GLADLY: My twin nieces are visiting Seattle right now. After church, I, my sister, nieces, and mom used "Skype" (internet video telephone) to call my dad for Father's Day. It was a wonderful example of the power of the "gladly" section. My mom, sister, and I had deeper questions about the nuances of Dad's life. Dad appreciated the contact, but I noticed truly came alive when Josephine and Thais, my 8 month old twin nieces became enthralled by how the computer screen was actually the grandpa that they had hugged and new well from earlier. The babies were pure and bright. Their glad enthusiasm was wholesome & healing for the family.

FOR NEXT WEEK (6/27/10):
Read the chapter two, "Unsaying the Word, "God", p. 17 ->.

Sunday, June 13, 2010

Adult Spirituality Group Notes (6/13/10)

(11 participants)
Thanks to Charles Cressey Saturday delivery, everyone has received their books, "God Laugh & Plays" by David James Duncan, and have started to read the forward and preface.

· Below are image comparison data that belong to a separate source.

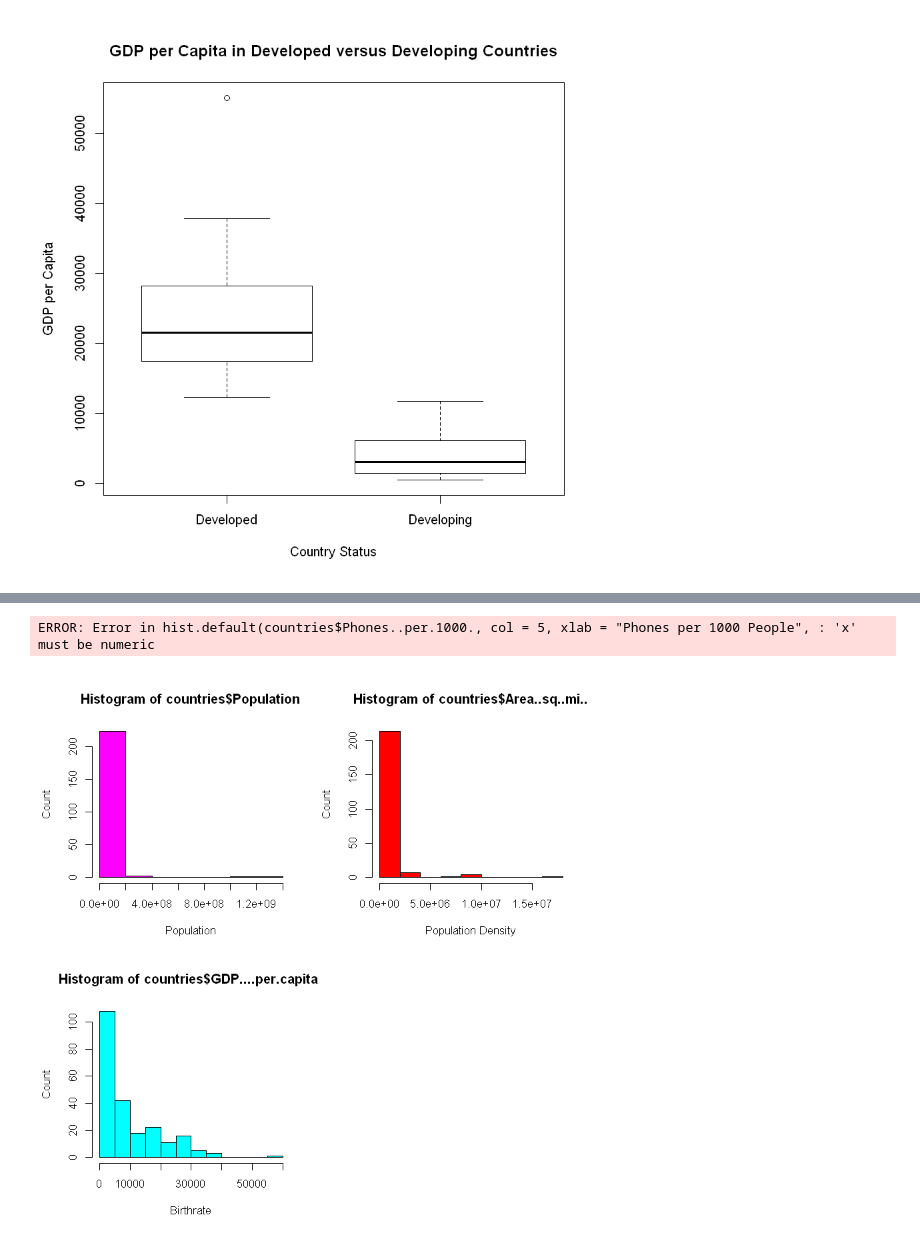
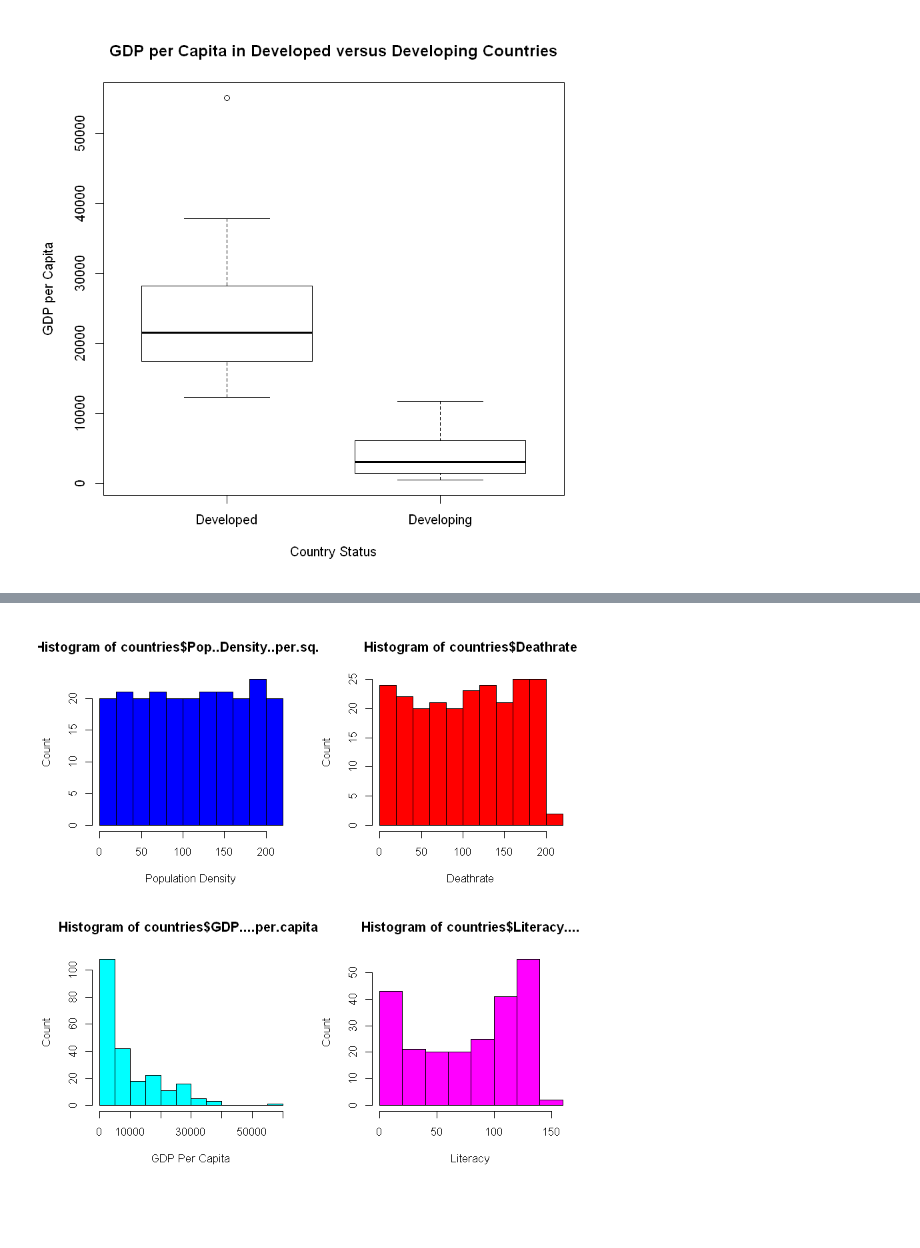
Before and after one commit to vknguyen1902/data-mining, a Jupyter notebook: Countries of the World Dataset.ipynb, the cells around one changed output, grey strips where cells are left out. Drawn from its saved outputs; the diff is of its cells as text; code cells hidden in the pictures; blank space fills up the shorter version.

```diff
--- a/Countries of the World Dataset.ipynb
+++ b/Countries of the World Dataset.ipynb
@@ -123,12 +123,13 @@ str(countries)
  $ CountryStatus                     : Factor w/ 2 levels "Developed","Developing": 2 2 2 2 1 2 2 2 2 2 ...
 # %%
 #Create Histograms for Quantitative Variables
-[i]
+countries$Literacy.... <- as.numeric(countries$Literacy....)
+countries$Deathrate <- as.numeric(countries$Deathrate)
+countries$Pop..Density..per.sq..mi.. <- as.numeric(countries$Pop..Density..per.sq..mi..)
 par(mfrow = c(2,2))
-hist(countries$Population, col = 6, xlab = "Population", ylab = "Count")
-hist(countries$Area..sq..mi.., col = 10, xlab = "Population Density", ylab = "Count")
-hist(countries$GDP....per.capita., col = 5, xlab = "Birthrate", ylab = "Count")
-hist(countries$Phones..per.1000., col = 5, xlab = "Phones per 1000 People", ylab = "Count")
+hist(countries$Pop..Density..per.sq..mi.., col = 4, xlab = "Population Density", ylab = "Count")
+hist(countries$Deathrate, col = 10, xlab = "Deathrate", ylab = "Count")
+hist(countries$GDP....per.capita., col = 5, xlab = "GDP Per Capita", ylab = "Count")
+hist(countries$Literacy...., col = 6, xlab = "Literacy", ylab = "Count")
 # %% [output]
-ERROR: Error in hist.default(countries$Phones..per.1000., col = 5, xlab = "Phones per 1000 People", : 'x' must be numeric
-[figure, old version]
+[figure, new version]
```
Also changed, not shown: parts of 2 cells of this notebook.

There was general agreement that the author knows the relation between metaphors and compassion, e.g.:
"Unsaying the word of God"
"To define is to limit the unfathomable mystery of God. When very one names God, you give a slant and relationship."

There were two superb quotes that elicited discussion:
1. "Evangelism as embodied by Jesus does not remotely suggest the close-minded zeal of proselytizers claiming that only their interpretation of scripture prevents eternal punishments and pays eternal rewards: it implies, on the contrary, the kind of all-embracing love evident in Mother Teresa's prayer, "May God break my heart so completely that the whole world falls in." Not just her fellow nuns, Catholics, Calcuttans, potential converts. The whole world."

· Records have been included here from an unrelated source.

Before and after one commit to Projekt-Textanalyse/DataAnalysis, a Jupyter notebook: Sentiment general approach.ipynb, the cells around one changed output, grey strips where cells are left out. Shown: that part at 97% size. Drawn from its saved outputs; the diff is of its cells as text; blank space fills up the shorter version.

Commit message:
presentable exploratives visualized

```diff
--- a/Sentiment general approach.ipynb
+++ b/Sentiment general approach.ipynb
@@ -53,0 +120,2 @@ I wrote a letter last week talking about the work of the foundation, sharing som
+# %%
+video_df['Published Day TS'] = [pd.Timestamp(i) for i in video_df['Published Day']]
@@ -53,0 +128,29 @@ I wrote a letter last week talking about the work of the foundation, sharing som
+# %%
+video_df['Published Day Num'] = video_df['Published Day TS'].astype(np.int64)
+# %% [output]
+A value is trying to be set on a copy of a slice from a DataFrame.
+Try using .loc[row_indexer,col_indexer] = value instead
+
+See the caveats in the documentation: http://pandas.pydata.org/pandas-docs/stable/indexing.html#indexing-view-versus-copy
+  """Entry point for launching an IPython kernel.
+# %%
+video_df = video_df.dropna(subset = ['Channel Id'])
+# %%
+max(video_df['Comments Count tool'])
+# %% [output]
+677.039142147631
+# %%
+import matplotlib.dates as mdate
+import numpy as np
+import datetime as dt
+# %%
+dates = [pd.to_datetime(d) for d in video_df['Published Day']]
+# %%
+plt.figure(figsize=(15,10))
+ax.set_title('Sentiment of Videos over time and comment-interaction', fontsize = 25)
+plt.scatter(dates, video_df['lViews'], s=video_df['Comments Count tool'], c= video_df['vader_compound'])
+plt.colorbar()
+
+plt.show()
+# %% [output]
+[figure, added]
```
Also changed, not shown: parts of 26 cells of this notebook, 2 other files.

The whole world, for example, seemed to fall into the heart of Mahatma Gandhi. He repeatedly acted upon what his stated belief "I am a Christian, I am a Hindu, I am a muslim, I am a Jew."
(Author's Preface, xxv)

2. We the peoples of Earth, need a new cosmology that can effectivelyl embrace both our innate thirst for deeper, often obscured and intuited meanings as well as the necessary rigors of our intellectual life. We need a cosmology that can feed our souls and our questions about the meaning of life and death, while embracing the realities of our biological and ecological selves." (Forward, xi)

For next week (6/20): Please read Chapter 1, "Wonder; Yogi; Gladly" (p. 5-16)

Sunday, June 6, 2010

Adult Spirituality Group Notes (6/6/10)

We discussed the last two chapters today:
1. "Who Are Those Christians?" (p. 219)
- This chapter discussed the messiness we call religion. The author described a number of Christian versions in the modern world. Choosing a church today is kind of like the blithering variety of choices offered in sex ed classes, e.g., rhythm method, condoms, or virginity 'til 33. It is necessary to enter a version of the Christian paradigm when one commits to a new church. Many new church goers are going towards religious extremism to simplify the multiple paradigm complexity of modern choices.

2. "At The Hinge Of History: Post Modernity" (p. 226)
-Modern technology embraces individuality, whereas post-modern converts re-seek community.
-On p. 229, is a interesting quote. "Modernity turned Christianity, a religion of grace, into a religion of good works and achievement. I don't mean, of course, that Thomas Jefferson himself did this. I do mean that the attempt to accommodate Christianity to modernity did. Spirituality, with its faith in the miraculous and mysterious, was lost or repressed. The end result was thin fare, a moral code without transformative power. It is religion as obligation, but lacking much in the way of motivation or motivating power."

** Our next book, "God Laughs and Prays", by David James Duncan will be delivered, probably by this Friday.